Brishen barely glanced at it. He recognized his mother’s handwriting as well as her demands he return to Haradis at once. Ink blots marred the writing, and there were holes in the parchment where she’d obviously jabbed the quill tip through the paper as she wrote.
He fished a document of his own out of one of the packs tied to his saddle. His father had only mumbled his irritation at Brishen’s insistence on written authorization of departure from court, stamped with the royal seal—in anticipation of Secmis doing exactly what he expected.
“Give this to Her Majesty,” he instructed the messenger. “Then make yourself scarce afterwards if you want to live.” He watched the rider spur his horse in the direction of Haradis.
“What did her message say?”
Brishen glanced at Ildiko next to him.

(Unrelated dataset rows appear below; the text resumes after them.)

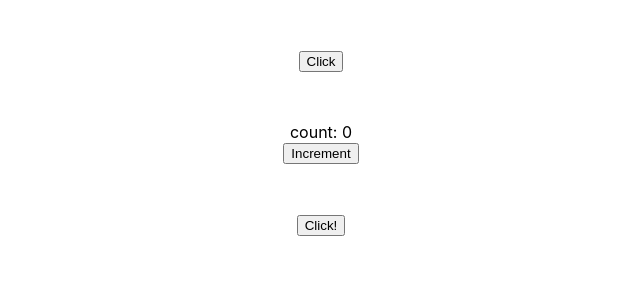
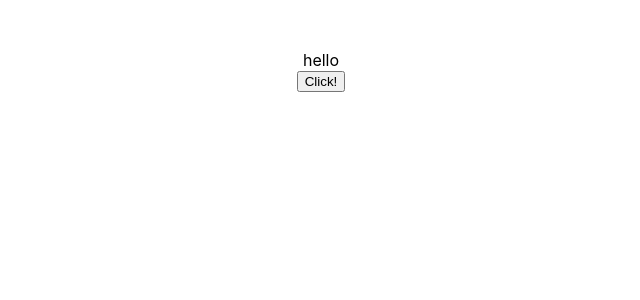
Before and after one commit to mmkvdev/reactAdvancedRetro, a React (Create React App) app: page / in a window 1280 px wide. Shown: the top 300 px of the page, without its empty margins (319-959 px from the left). Built offline with nearby package versions, Linux system fonts and the light colour scheme.

Commit message:
concept/event: event binding at App

```diff
--- a/src/App.js
+++ b/src/App.js
@@ -1,14 +1,10 @@
 import "./App.css";
-import ClassClick from "./components/Class/Events";
-import Counter from "./components/Counter";
-import FunctionClick from "./components/Function/Events";
+import EventBind from "./components/Class/Events/EventBind";
 
 function App() {
   return (
     <div className="App">
-      <FunctionClick />
-      <Counter rank={1} />
-      <ClassClick />
+      <EventBind />
     </div>
   );
 }
```
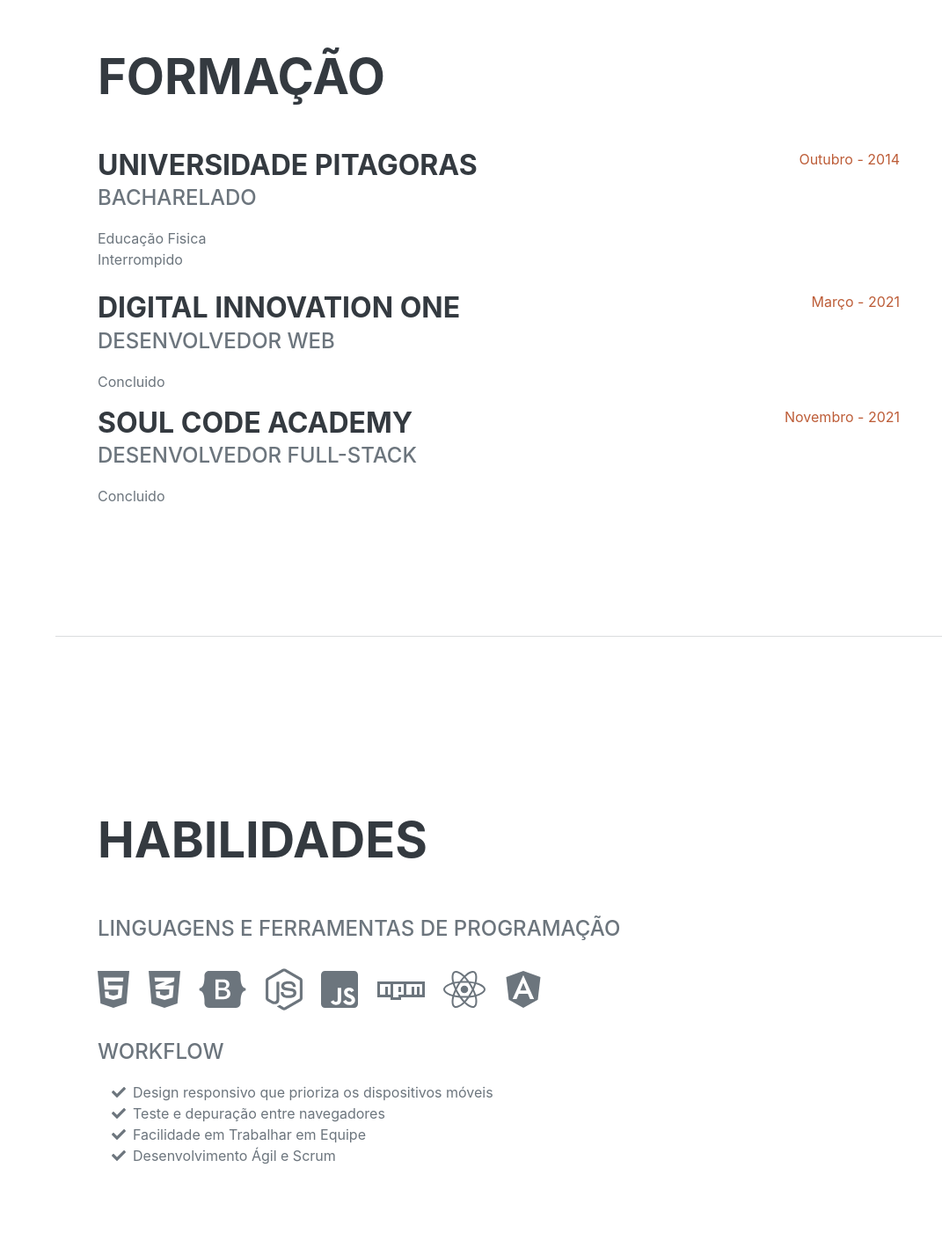
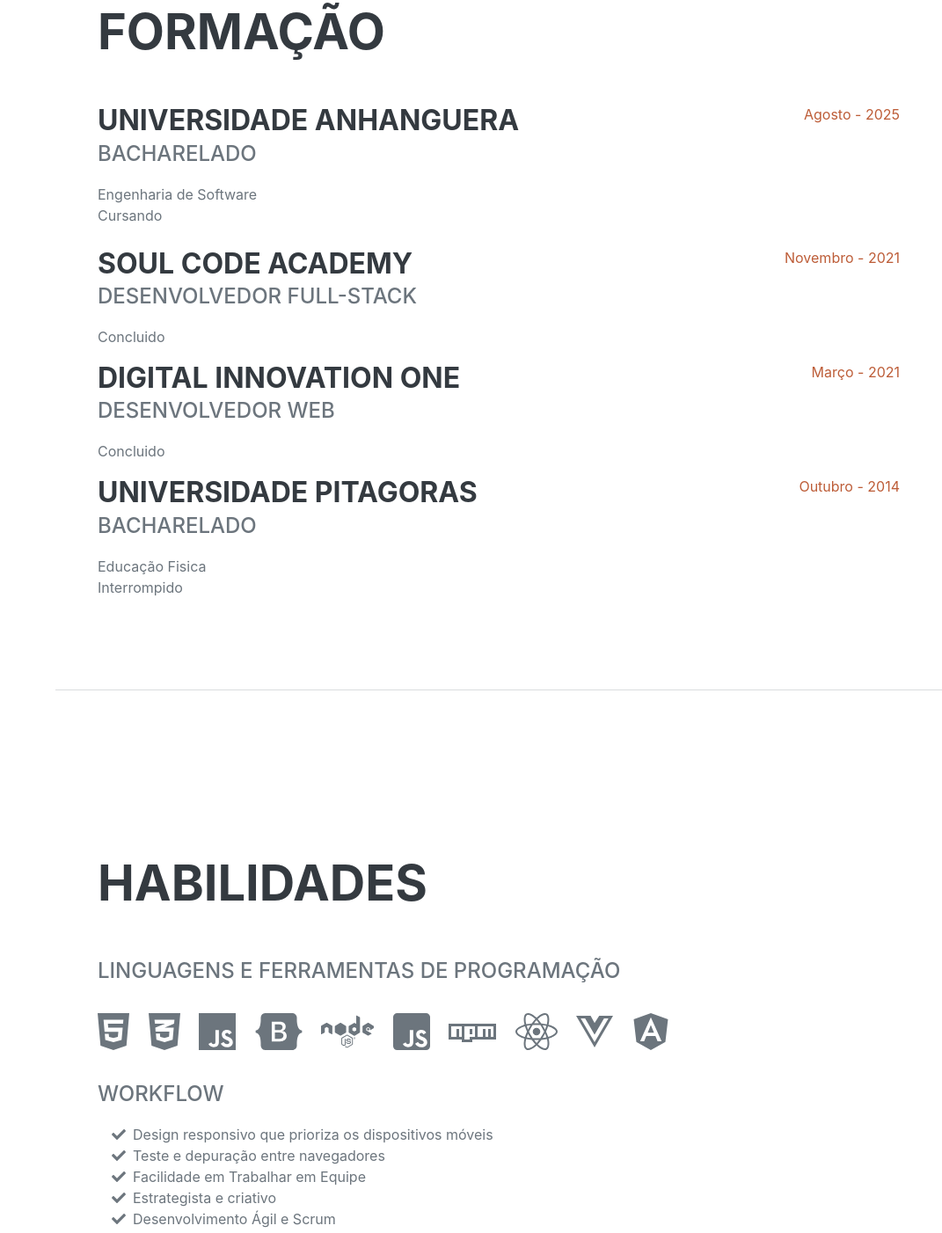
Before and after one commit to PauloHenriqueJr/PauloHenriqueJr.github.io, a plain HTML site: page my_potfolio/index.html in a window 1280 px wide. Shown: the part 878-2280 px from the top of the page at 88% size, without its empty margins (209-1280 px from the left). Drawn offline with nearby package versions, Linux system fonts and the light colour scheme; a web font is replaced by a local one.

Commit message:
update portfolio 18/05/22

```diff
--- a/my_potfolio/index.html
+++ b/my_potfolio/index.html
@@ -1,3 +1,4 @@
+
 <!DOCTYPE html>
 <html lang="en">
     <head>
@@ -47,10 +48,10 @@
                         <span class="text-primary">Henrique</span>
                     </h1>
                     <div class="subheading mb-5">
-                        Rua Senador Nereu Ramos · Curitiba, Paraná · (41) 98776-6419 ·
+                        Curitiba, Paraná · (41) 98776-6419 ·
                         <a href="mailto:name@email.com">elmineirodev@gmail.com</a>
                     </div>
-                    <p class="lead mb-5">Desenvolvedor full-stack front-end e back-end.</p>
+                    <p class="lead mb-5">Desenvolvedor full-stack com foco em front-end.</p>
                     <div class="social-icons">
                         <a class="social-icon" href="https://www.linkedin.com/in/paulohenrique-jr/"><i class="fab fa-linkedin-in"></i></a>
                         <a class="social-icon" href="https://github.com/PauloHenriqueJr"><i class="fab fa-github"></i></a>
@@ -62,15 +63,26 @@
             <section class="resume-section" id="education">
                 <div class="resume-section-content">
                     <h2 class="mb-5">Formação</h2>
+
                     <div class="d-flex flex-column flex-md-row justify-content-between mb-2">
+                    <div class="flex-grow-1">
+                        <h3 class="mb-0">Universidade Anhanguera</h3>
+                        <div class="subheading mb-3">Bacharelado</div>
+                        <div>Engenharia de Software</div>
+                        <p>Cursando</p>
+                    </div>
+                    <div class="flex-shrink-0"><span class="text-primary">Agosto - 2025</span></div>
+                </div>
+
+                    <div class="d-flex flex-column flex-md-row justify-content-between">
                         <div class="flex-grow-1">
-                            <h3 class="mb-0">Universidade Pitagoras</h3>
-                            <div class="subheading mb-3">Bacharelado</div>
-                            <div>Educação Fisica</div>
-                            <p>Interrompido</p>
+                            <h3 class="mb-0">Soul Code Academy</h3>
+                            <div class="subheading mb-3">Desenvolvedor Full-Stack</div>
+                            <p>Concluido</p>
                         </div>
-                        <div class="flex-shrink-0"><span class="text-primary">Outubro - 2014</span></div>
+                        <div class="flex-shrink-0"><span class="text-primary">Novembro - 2021</span></div>
                     </div>
+
                     <div class="d-flex flex-column flex-md-row justify-content-between">
                         <div class="flex-grow-1">
                             <h3 class="mb-0">Digital Innovation One</h3>
@@ -79,14 +91,16 @@
                         </div>
                         <div class="flex-shrink-0"><span class="text-primary">Março - 2021</span></div>
                     </div>
-                    <div class="d-flex flex-column flex-md-row justify-content-between">
-                        <div class="flex-grow-1">
-                            <h3 class="mb-0">Soul Code Academy</h3>
-                            <div class="subheading mb-3">Desenvolvedor Full-Stack</div>
-                            <p>Concluido</p>
-                        </div>
-                        <div class="flex-shrink-0"><span class="text-primary">Novembro - 2021</span></div>
+
+                    <div class="d-flex flex-column flex-md-row justify-content-between mb-2">
+                    <div class="flex-grow-1">
+                        <h3 class="mb-0">Universidade Pitagoras</h3>
+                        <div class="subheading mb-3">Bacharelado</div>
+                        <div>Educação Fisica</div>
+                        <p>Interrompido</p>
                     </div>
+                    <div class="flex-shrink-0"><span class="text-primary">Outubro - 2014</span></div>
+                </div>
                 </div>
             </section>
             <hr class="m-0" />
@@ -98,11 +112,13 @@
                     <ul class="list-inline dev-icons">
                         <li class="list-inline-item"><i class="fab fa-html5"></i></li>
                         <li class="list-inline-item"><i class="fab fa-css3-alt"></i></li>
+                        <li class="list-inline-item"><i class="fab fa-js"></i></li>
                         <li class="list-inline-item"><i class="fab fa-bootstrap"></i></li>
-                        <li class="list-inline-item"><i class="fab fa-node-js"></i></li>
+                        <li class="list-inline-item"><i class="fab fa-node"></i></li>
                         <li class="list-inline-item"><i class="fab fa-js-square"></i></li>
                         <li class="list-inline-item"><i class="fab fa-npm"></i></li>
                         <li class="list-inline-item"><i class="fab fa-react"></i></li>
+                        <li class="list-inline-item"><i class="fab fa-vuejs"></i></li>
                         <li class="list-inline-item"><i class="fab fa-angular"></i></li>
                     </ul>
                     <div class="subheading mb-3">Workflow</div>
@@ -121,6 +137,10 @@
                         </li>
                         <li>
                             <span class="fa-li"><i class="fas fa-check"></i></span>
+                            Estrategista e criativo
+                        </li>
+                        <li>
+                            <span class="fa-li"><i class="fas fa-check"></i></span>
                             Desenvolvimento Ágil e Scrum
                         </li>
                     </ul>
@@ -132,7 +152,7 @@
                 <div class="resume-section-content">
                     <h2 class="mb-5">Interesses</h2>
                     <p>Além de ser um desenvolvedor web, eu aproveito a maior parte do tempo ao ar livre. No inverno, gosto de ficar em casa estudando e lendo algo. Durante os meses mais quentes aqui em Curitiba, gosto de parques, escalada livre, trilhas e viajar.</p>
-                    <p class="mb-0">Quando forçado a ficar em casa, sigo uma série de filmes e programas de televisão de ficção científica e aventura, sou avido em ler noticias e passo grande parte do meu tempo livre explorando os mais recentes avanços tecnológicos no mundo do desenvolvimento front-end da web.</p>
+                    <p class="mb-0">Quando forçado a ficar em casa, sigo uma série de filmes e programas de televisão de ficção científica e aventura, sou avido em ler noticias e passo grande parte do meu tempo livre explorando os mais recentes avanços tecnológicos no mundo tech</p>
                 </div>
             </section>
             <hr class="m-0" />
```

The moonlight had a way of changing her. It didn’t make her pretty by Kai standards, but the shadows it cast across her features hollowed her cheeks, bled the pink from her skin and the red from her hair. He liked the colors of night on her.
“She commanded I return home.”
Her puzzled expression grew easier to read each time she revealed it. “But why? I have a hard time believing she misses you.”
Nearby, Anhuset snorted on choked laughter. Brishen turned to stare at the rider’s diminishing figure. “Hardly. That wasn’t a display of affection but of outrage. I didn’t ask her leave to depart Haradis.” He motioned to Anhuset. “Keep moving. Milling about in the middle of the road won’t get us to Saggara any faster.”
They traveled for three nights after that without incident, riding across a wide plain covered in a sea of dropseed grass. Tall as a horse’s flanks, the grass stems swayed and caressed as they passed, whispering ghostly endearments in the darkness. In the distance, tussocks rose like static swales on the dropseed ocean, and Brishen pointed out a tor crowned by slender menhirs gleaming white in the moonlight.
“Built by one of the Elder races—the Gullperi, or so the legend goes. The last clan vanished from these lands five hundred years ago.”
“The Kai are one of the Elder races, aren’t they?” Ildiko’s blue eyes were silver in the night’s gloom.
“Yes, though our magic is but a fraction of what the Gullperi’s was. I’ve been to the crown on the tor. Power still breathes there.”
He’d gone only once and returned home with the scent of magery heavy in his nostrils and strong on his skin. Anhuset still swore he glowed in the dark for a fortnight following that foray.
Brishen’s excitement grew as the miles flew behind them, and they drew closer to Saggara. A gentle slope on the plain rose and the estate came into view. Fronted by young Solaris oaks planted by Kai gardeners a hundred years earlier and flanked by an orchard of sour oranges gone wild, the sprawling fortress shone as pale under the moon as the menhirs on the tor. Once his grandfather’s summer palace, Saggara had passed to Brishen by Djedor’s edict, and he’d embraced it as his own.
A pair of crows fluttered skyward out of the trees, cawing their protests at being woken by the sound of horse’s hooves.
Their party paused on the highest point of the low rise. Brishen turned to Ildiko whose gaze remained frozen on the fortress. “Welcome to Saggara, wife; my home. And now yours.”